◆ **Requirement**
Every single entry that follows must be copied exactly.

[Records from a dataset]
/---

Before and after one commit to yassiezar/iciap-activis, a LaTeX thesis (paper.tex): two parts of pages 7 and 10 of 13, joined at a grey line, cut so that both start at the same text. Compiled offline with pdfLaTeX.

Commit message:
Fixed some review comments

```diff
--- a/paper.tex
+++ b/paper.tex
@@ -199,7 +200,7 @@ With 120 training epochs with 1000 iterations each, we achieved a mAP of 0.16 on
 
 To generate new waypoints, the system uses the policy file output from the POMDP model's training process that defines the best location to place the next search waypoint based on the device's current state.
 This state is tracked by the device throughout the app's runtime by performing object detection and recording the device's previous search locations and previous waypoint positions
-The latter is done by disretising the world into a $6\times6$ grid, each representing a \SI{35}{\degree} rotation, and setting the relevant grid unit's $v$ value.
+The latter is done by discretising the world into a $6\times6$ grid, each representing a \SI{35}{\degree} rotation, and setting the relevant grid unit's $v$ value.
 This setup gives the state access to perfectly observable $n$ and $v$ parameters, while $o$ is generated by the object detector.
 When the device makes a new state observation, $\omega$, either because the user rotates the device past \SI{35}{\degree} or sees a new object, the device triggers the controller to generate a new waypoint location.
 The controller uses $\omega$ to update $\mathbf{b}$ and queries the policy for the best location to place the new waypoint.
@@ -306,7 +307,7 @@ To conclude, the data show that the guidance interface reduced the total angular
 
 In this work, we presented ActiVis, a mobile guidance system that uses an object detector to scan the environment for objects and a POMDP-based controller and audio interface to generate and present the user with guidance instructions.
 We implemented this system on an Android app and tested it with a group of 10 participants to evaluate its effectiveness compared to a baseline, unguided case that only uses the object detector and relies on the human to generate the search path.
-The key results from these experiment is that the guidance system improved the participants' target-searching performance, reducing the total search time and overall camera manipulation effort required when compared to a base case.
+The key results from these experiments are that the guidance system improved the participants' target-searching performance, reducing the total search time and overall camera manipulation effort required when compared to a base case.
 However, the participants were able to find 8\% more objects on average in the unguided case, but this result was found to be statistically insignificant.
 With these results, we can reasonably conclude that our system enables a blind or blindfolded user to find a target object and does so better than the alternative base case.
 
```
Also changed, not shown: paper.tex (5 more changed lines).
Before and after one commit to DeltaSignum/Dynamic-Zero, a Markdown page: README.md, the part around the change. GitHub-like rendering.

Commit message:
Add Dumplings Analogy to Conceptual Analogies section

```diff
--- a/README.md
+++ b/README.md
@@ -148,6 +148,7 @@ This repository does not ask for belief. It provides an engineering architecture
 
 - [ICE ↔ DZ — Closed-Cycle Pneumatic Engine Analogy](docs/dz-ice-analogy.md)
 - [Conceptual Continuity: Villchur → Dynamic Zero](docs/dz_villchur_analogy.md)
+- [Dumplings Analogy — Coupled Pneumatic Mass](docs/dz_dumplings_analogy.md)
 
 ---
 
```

\---

◆ **Expected output**
Before and after one commit to yassiezar/iciap-activis, a LaTeX thesis (paper.tex): two parts of pages 7 and 10 of 13, joined at a grey line, cut so that both start at the same text. Compiled offline with pdfLaTeX.

Commit message:
Fixed some review comments

```diff
--- a/paper.tex
+++ b/paper.tex
@@ -199,7 +200,7 @@ With 120 training epochs with 1000 iterations each, we achieved a mAP of 0.16 on
 
 To generate new waypoints, the system uses the policy file output from the POMDP model's training process that defines the best location to place the next search waypoint based on the device's current state.
 This state is tracked by the device throughout the app's runtime by performing object detection and recording the device's previous search locations and previous waypoint positions
-The latter is done by disretising the world into a $6\times6$ grid, each representing a \SI{35}{\degree} rotation, and setting the relevant grid unit's $v$ value.
+The latter is done by discretising the world into a $6\times6$ grid, each representing a \SI{35}{\degree} rotation, and setting the relevant grid unit's $v$ value.
 This setup gives the state access to perfectly observable $n$ and $v$ parameters, while $o$ is generated by the object detector.
 When the device makes a new state observation, $\omega$, either because the user rotates the device past \SI{35}{\degree} or sees a new object, the device triggers the controller to generate a new waypoint location.
 The controller uses $\omega$ to update $\mathbf{b}$ and queries the policy for the best location to place the new waypoint.
@@ -306,7 +307,7 @@ To conclude, the data show that the guidance interface reduced the total angular
 
 In this work, we presented ActiVis, a mobile guidance system that uses an object detector to scan the environment for objects and a POMDP-based controller and audio interface to generate and present the user with guidance instructions.
 We implemented this system on an Android app and tested it with a group of 10 participants to evaluate its effectiveness compared to a baseline, unguided case that only uses the object detector and relies on the human to generate the search path.
-The key results from these experiment is that the guidance system improved the participants' target-searching performance, reducing the total search time and overall camera manipulation effort required when compared to a base case.
+The key results from these experiments are that the guidance system improved the participants' target-searching performance, reducing the total search time and overall camera manipulation effort required when compared to a base case.
 However, the participants were able to find 8\% more objects on average in the unguided case, but this result was found to be statistically insignificant.
 With these results, we can reasonably conclude that our system enables a blind or blindfolded user to find a target object and does so better than the alternative base case.
 
```
Also changed, not shown: paper.tex (5 more changed lines).
Before and after one commit to DeltaSignum/Dynamic-Zero, a Markdown page: README.md, the part around the change. GitHub-like rendering.

Commit message:
Add Dumplings Analogy to Conceptual Analogies section

```diff
--- a/README.md
+++ b/README.md
@@ -148,6 +148,7 @@ This repository does not ask for belief. It provides an engineering architecture
 
 - [ICE ↔ DZ — Closed-Cycle Pneumatic Engine Analogy](docs/dz-ice-analogy.md)
 - [Conceptual Continuity: Villchur → Dynamic Zero](docs/dz_villchur_analogy.md)
+- [Dumplings Analogy — Coupled Pneumatic Mass](docs/dz_dumplings_analogy.md)
 
 ---
 
```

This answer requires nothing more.